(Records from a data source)
--- START ---

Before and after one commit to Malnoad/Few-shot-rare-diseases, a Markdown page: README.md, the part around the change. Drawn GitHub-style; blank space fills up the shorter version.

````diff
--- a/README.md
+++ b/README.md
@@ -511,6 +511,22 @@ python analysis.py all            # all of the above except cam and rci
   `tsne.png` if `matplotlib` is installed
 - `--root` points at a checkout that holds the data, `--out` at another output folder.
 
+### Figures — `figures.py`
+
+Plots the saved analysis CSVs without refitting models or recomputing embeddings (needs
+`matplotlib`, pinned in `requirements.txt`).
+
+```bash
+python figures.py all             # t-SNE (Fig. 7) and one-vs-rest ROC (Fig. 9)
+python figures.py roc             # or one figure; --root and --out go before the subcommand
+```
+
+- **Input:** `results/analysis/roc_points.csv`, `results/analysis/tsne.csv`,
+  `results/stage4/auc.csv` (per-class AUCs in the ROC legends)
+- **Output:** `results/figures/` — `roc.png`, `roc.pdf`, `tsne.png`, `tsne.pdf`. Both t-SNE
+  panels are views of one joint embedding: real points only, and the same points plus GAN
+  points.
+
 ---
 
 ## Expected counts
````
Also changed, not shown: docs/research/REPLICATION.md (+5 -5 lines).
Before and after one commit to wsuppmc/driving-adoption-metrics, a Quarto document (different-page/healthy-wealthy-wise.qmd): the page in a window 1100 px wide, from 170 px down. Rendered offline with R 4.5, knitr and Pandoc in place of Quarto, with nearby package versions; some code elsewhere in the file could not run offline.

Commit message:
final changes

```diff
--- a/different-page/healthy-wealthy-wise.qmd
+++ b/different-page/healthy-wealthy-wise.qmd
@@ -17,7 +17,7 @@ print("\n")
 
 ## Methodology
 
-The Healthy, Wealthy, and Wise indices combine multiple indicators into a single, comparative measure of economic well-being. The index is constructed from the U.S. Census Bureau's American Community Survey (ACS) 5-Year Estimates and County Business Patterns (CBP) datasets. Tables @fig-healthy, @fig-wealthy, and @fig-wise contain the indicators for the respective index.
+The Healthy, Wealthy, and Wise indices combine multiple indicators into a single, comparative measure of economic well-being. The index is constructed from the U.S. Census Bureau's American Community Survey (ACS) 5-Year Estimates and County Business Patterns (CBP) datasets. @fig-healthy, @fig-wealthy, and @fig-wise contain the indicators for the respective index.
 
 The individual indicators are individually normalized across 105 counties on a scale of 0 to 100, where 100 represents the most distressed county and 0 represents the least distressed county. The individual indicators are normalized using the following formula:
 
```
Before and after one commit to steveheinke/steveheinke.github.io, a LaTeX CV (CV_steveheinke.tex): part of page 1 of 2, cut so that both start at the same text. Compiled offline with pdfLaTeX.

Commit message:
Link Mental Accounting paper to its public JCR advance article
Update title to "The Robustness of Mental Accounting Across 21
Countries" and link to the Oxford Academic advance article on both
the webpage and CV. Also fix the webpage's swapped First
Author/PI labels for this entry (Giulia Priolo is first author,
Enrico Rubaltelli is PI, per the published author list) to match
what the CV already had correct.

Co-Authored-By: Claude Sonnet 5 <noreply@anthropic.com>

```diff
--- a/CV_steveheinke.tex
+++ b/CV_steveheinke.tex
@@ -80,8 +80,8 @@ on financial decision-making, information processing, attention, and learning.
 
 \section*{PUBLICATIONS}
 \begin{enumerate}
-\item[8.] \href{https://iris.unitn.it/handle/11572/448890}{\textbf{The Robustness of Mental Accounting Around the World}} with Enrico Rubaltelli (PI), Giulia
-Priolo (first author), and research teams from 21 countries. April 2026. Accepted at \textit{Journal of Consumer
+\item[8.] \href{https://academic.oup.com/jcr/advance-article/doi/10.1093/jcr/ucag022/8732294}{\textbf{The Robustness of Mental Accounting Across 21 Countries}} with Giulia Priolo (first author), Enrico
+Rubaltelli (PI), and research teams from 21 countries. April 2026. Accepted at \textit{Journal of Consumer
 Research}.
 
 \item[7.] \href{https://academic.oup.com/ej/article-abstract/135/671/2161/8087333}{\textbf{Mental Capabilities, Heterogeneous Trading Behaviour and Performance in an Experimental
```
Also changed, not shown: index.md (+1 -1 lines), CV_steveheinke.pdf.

--- END ---

YOUR OBJECTIVE >>
Look above for lines with the word "Community" and copy them all.

TASK RESULT >>
-The Healthy, Wealthy, and Wise indices combine multiple indicators into a single, comparative measure of economic well-being. The index is constructed from the U.S. Census Bureau's American Community Survey (ACS) 5-Year Estimates and County Business Patterns (CBP) datasets. Tables @fig-healthy, @fig-wealthy, and @fig-wise contain the indicators for the respective index.
+The Healthy, Wealthy, and Wise indices combine multiple indicators into a single, comparative measure of economic well-being. The index is constructed from the U.S. Census Bureau's American Community Survey (ACS) 5-Year Estimates and County Business Patterns (CBP) datasets. @fig-healthy, @fig-wealthy, and @fig-wise contain the indicators for the respective index.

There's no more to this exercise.